It’s commonly accepted on Wall Street (and in academic circles) that the stocks of smaller companies outperform those of larger ones. It’s also an established fact that those smaller stocks tend to be riskier—though those who advise investing in smaller shares say that investors are rewarded for taking on that risk.

But let’s consider the forgotten, middle child. Stocks of mid-sized companies turn the small-stock investment chestnut upside down. I think it’s high time to reconsider the belief that small stocks automatically outperform their larger brethren—even over long periods of time.

Since I’m swimming against the tide of common wisdom here, let’s go straight to the data.

In the table below, you’ll find return and risk stats for the major Russell indexes over the past 44 years—the longest common history I could find.

Consider returns. Over this 44-year stretch, returns for small-cap stocks (represented by the Russell 2000 index) didn’t outperform; they trailed large-cap stocks (the Russell Top 200) by about 0.5% per year.
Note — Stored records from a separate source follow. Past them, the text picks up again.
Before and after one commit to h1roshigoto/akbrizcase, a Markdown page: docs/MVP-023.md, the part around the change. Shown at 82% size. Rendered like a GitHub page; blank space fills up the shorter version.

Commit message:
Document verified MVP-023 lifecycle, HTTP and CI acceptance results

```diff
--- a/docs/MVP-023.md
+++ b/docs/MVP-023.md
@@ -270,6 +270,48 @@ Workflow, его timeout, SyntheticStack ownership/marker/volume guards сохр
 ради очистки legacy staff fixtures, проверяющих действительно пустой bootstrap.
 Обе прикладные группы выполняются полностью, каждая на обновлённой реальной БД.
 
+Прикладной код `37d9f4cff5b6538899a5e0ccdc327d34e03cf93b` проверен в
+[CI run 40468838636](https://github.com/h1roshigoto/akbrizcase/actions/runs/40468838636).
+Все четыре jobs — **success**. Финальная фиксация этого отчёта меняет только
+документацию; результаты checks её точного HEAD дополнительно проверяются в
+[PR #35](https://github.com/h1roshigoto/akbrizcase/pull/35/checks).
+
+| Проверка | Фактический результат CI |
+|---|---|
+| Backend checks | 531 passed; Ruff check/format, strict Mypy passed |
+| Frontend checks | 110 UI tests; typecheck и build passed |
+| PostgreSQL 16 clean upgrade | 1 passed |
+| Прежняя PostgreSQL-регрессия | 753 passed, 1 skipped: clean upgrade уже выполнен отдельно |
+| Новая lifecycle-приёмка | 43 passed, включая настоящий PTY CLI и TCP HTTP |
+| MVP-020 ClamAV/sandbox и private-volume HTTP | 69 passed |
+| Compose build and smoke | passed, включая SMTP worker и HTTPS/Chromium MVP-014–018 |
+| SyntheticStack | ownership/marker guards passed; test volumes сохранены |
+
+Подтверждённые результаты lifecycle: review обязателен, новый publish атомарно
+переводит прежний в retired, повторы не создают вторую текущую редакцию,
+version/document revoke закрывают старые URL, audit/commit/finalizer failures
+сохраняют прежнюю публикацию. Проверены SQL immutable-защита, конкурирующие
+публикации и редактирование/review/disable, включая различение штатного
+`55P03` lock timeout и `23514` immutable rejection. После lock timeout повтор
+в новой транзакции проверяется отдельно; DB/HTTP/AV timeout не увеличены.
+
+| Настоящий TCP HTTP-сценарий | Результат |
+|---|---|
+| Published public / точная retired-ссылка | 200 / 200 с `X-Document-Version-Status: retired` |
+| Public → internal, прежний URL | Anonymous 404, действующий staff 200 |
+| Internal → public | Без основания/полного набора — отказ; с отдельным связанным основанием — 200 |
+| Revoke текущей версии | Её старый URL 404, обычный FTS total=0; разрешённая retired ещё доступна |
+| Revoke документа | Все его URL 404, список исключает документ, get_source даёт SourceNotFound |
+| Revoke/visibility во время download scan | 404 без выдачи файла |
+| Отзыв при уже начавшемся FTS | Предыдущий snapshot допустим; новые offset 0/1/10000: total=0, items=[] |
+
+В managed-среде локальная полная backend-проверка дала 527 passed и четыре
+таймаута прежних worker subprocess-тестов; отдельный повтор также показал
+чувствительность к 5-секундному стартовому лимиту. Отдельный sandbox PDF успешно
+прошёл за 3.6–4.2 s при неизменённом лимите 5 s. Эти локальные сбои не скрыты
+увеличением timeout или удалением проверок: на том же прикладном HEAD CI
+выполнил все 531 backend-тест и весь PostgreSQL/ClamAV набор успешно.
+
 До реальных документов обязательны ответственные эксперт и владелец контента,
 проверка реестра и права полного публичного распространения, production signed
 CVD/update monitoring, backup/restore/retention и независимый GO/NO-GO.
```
Trailing by 50 basis points for over four decades adds up. One hundred dollars invested in large-caps at the end of 1978 would have grown to $11,176 by the end of 2022, while that same $100 investment in small-caps would be worth $9,247.

This post is for paying subscribers only

Already have an account? Sign in.